• _Material provided_:
Start of Block

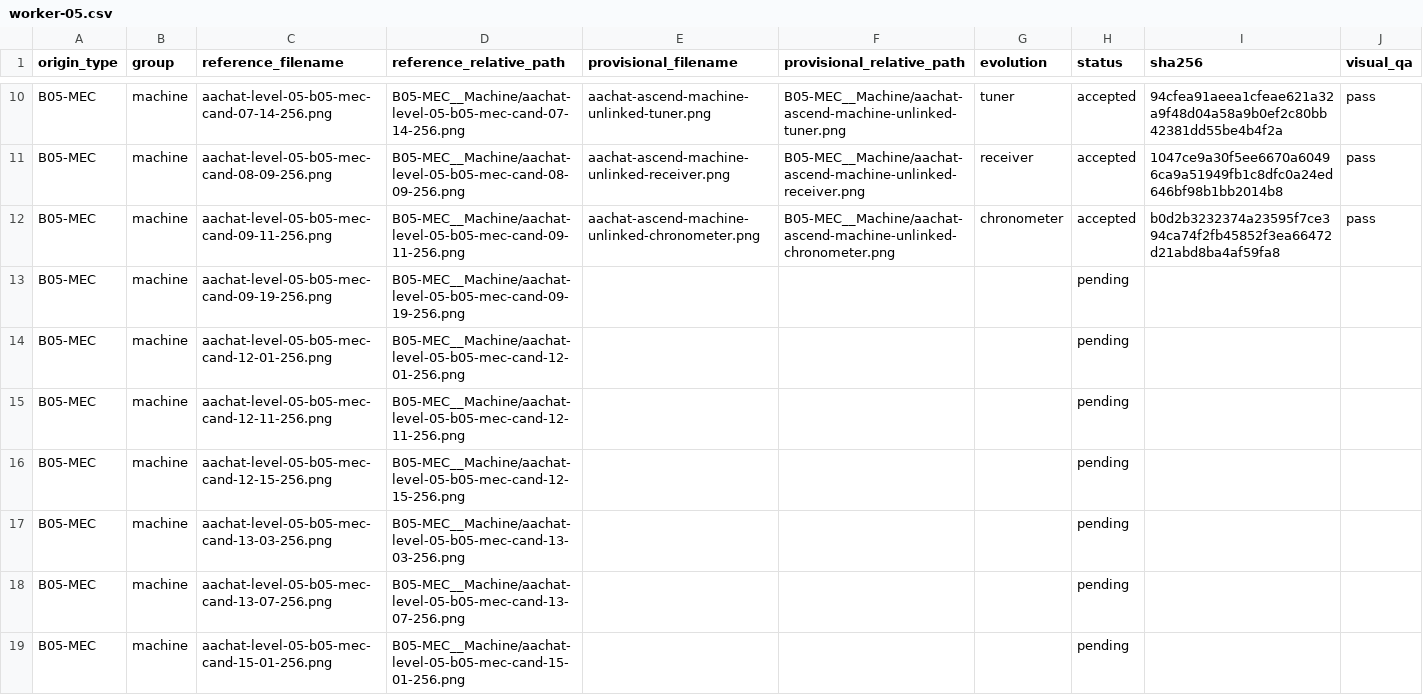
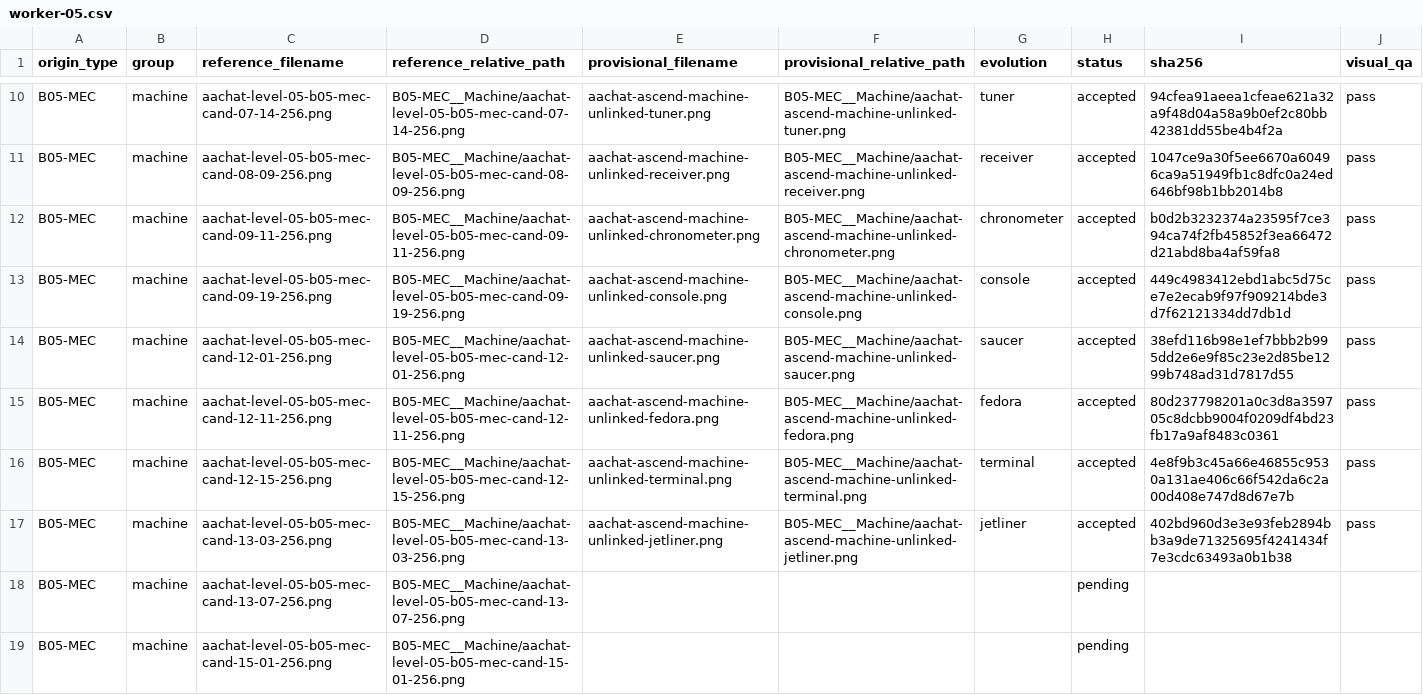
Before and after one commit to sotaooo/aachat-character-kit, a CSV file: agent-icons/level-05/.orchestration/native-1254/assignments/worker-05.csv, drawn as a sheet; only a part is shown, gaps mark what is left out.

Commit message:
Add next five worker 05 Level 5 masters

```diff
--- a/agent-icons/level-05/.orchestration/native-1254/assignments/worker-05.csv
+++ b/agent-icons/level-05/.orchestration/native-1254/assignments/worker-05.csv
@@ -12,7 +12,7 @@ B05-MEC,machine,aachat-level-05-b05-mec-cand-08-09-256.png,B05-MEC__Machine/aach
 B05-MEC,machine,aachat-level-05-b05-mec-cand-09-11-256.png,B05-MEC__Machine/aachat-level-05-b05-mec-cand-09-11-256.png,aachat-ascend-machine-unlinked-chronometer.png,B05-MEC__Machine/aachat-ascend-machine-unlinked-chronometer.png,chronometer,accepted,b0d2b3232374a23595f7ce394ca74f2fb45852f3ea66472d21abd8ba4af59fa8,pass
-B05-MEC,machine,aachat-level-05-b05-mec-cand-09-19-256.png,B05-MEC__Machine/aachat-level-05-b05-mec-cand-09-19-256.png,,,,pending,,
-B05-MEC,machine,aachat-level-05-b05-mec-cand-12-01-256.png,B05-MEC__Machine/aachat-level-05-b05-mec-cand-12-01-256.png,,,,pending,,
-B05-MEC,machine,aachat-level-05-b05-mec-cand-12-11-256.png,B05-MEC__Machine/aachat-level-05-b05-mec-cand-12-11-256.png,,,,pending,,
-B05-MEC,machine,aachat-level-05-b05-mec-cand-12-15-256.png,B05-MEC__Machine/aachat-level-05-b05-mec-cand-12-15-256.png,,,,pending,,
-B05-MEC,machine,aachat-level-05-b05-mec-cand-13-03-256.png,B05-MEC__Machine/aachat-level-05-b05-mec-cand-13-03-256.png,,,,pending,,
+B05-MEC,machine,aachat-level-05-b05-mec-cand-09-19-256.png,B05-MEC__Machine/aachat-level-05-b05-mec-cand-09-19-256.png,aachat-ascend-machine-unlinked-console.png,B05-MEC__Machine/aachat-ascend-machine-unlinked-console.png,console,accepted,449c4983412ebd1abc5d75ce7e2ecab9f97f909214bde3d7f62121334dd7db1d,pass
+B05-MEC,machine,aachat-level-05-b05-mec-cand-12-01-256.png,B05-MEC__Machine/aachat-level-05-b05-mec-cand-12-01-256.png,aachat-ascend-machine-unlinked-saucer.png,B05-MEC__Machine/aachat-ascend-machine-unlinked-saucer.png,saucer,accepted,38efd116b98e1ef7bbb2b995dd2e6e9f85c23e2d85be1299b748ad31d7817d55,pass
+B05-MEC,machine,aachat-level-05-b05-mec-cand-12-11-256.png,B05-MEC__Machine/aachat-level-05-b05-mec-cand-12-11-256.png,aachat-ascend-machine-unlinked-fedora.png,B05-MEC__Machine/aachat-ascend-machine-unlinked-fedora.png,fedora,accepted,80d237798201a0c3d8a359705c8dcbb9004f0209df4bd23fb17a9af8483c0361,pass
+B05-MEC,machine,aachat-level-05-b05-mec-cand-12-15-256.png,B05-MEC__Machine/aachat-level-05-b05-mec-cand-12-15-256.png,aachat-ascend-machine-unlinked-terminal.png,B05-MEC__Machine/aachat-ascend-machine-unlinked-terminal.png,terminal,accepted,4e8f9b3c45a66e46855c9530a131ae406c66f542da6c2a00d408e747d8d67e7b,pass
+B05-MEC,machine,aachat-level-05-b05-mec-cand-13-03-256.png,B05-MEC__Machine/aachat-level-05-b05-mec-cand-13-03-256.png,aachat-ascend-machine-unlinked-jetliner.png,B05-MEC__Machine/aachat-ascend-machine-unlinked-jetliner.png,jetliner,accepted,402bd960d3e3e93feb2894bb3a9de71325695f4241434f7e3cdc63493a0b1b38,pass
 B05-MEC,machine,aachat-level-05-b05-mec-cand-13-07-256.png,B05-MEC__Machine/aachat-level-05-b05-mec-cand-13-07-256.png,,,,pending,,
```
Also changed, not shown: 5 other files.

End of Block
Start of Block

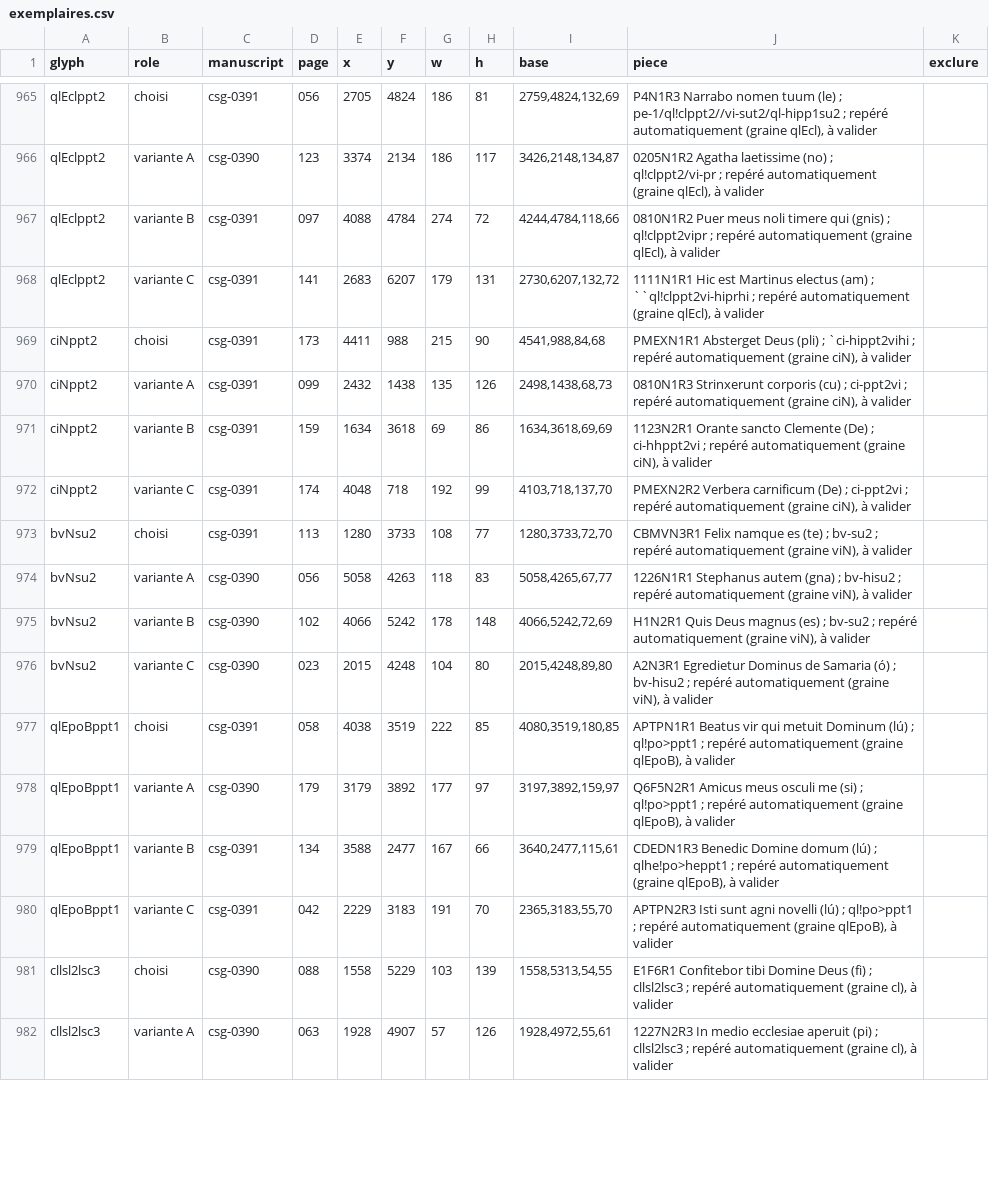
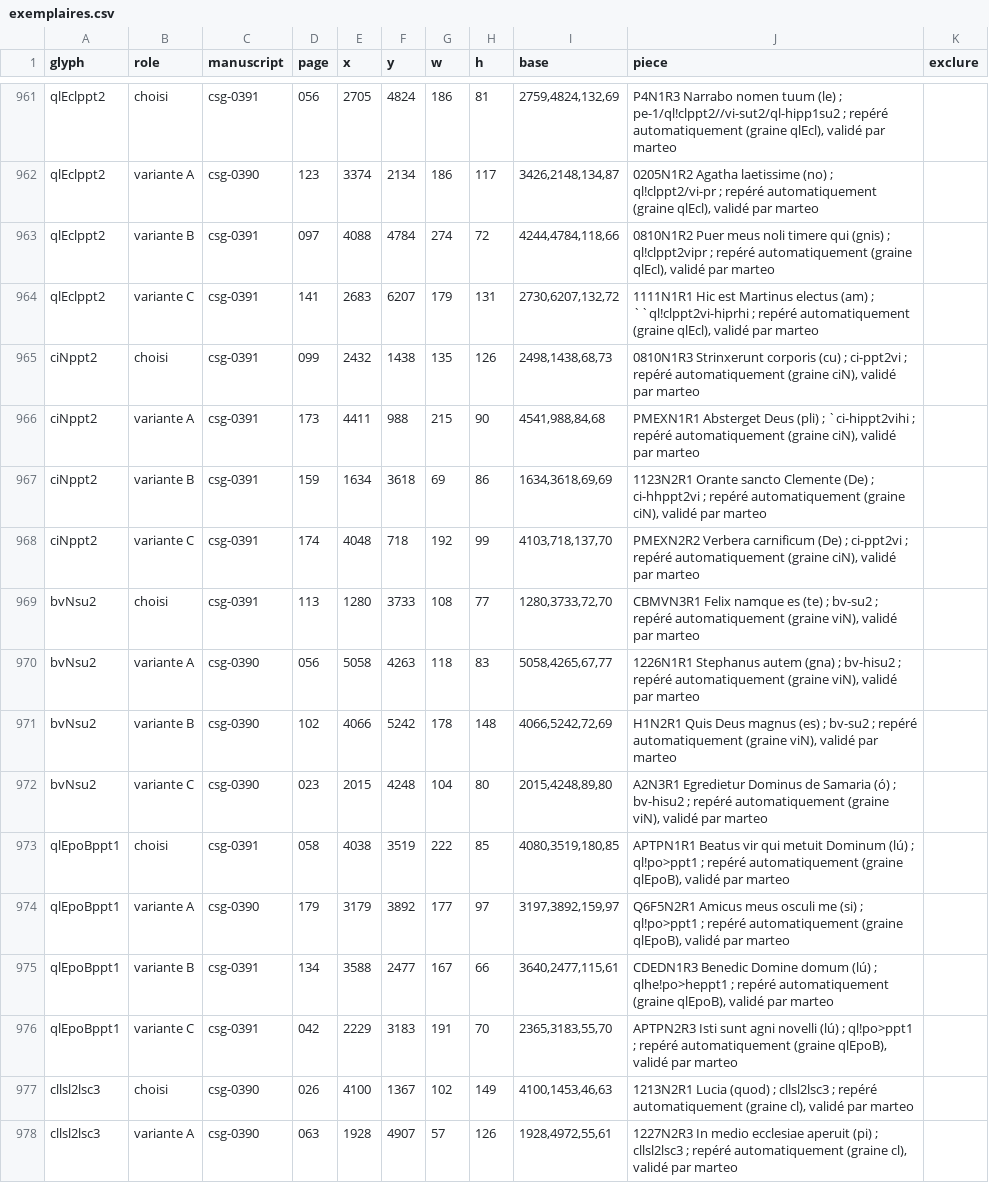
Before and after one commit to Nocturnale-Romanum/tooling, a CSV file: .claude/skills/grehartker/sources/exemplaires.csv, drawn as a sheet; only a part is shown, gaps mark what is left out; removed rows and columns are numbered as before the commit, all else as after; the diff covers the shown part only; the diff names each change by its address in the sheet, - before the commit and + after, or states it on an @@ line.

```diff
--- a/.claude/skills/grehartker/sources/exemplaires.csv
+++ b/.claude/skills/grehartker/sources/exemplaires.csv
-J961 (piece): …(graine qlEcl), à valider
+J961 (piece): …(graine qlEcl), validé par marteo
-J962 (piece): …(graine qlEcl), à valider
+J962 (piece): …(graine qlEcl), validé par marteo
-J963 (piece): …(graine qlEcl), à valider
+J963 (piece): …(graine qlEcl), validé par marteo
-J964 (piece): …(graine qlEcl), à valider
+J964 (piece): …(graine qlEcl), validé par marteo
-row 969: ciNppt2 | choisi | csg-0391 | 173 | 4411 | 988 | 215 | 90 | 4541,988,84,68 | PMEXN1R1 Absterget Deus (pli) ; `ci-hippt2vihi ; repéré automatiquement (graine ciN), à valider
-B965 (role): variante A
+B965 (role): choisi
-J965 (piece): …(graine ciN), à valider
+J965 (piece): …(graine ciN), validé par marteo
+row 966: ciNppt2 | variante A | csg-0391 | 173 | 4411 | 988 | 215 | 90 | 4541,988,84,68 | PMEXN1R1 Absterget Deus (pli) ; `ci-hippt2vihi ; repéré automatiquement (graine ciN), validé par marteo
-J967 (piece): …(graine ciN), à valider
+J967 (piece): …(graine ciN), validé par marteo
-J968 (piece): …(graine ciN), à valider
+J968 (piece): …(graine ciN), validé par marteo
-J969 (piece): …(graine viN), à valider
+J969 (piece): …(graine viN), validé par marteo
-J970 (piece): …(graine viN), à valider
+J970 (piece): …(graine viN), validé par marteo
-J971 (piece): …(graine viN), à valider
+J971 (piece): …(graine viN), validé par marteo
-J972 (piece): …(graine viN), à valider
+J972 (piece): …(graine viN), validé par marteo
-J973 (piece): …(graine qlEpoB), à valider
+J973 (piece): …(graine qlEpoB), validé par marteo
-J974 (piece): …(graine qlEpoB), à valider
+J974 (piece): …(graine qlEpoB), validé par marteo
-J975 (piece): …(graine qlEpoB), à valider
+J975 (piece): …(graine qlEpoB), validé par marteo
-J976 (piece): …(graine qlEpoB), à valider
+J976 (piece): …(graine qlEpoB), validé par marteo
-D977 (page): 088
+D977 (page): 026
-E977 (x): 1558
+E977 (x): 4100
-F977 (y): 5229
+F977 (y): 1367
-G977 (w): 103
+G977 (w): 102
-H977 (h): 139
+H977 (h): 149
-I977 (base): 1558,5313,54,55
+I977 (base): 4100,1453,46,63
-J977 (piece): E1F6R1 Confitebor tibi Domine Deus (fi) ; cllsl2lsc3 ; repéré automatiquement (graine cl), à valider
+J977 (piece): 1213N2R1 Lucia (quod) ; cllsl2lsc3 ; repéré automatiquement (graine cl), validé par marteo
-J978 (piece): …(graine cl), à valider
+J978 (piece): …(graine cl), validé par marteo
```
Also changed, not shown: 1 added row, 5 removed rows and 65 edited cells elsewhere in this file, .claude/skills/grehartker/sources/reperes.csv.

End of Block
Start of Block

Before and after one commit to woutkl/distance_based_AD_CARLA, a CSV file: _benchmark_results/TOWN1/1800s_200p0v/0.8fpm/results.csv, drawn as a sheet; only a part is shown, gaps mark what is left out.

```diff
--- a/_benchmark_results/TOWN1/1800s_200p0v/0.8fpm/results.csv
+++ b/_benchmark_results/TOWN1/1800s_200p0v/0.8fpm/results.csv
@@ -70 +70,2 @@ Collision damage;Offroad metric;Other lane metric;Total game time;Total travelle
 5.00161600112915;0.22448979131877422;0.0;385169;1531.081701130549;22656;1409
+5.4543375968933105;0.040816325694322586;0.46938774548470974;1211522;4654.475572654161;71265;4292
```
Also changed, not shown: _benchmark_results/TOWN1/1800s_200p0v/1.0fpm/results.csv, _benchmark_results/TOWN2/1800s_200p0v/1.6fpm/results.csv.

End of Block

• _Task details_:
Find every line in the records above that holds the word "worker", and copy each one.

• _Result of this exercise_:
Before and after one commit to sotaooo/aachat-character-kit, a CSV file: agent-icons/level-05/.orchestration/native-1254/assignments/worker-05.csv, drawn as a sheet; only a part is shown, gaps mark what is left out.
Add next five worker 05 Level 5 masters
--- a/agent-icons/level-05/.orchestration/native-1254/assignments/worker-05.csv
+++ b/agent-icons/level-05/.orchestration/native-1254/assignments/worker-05.csv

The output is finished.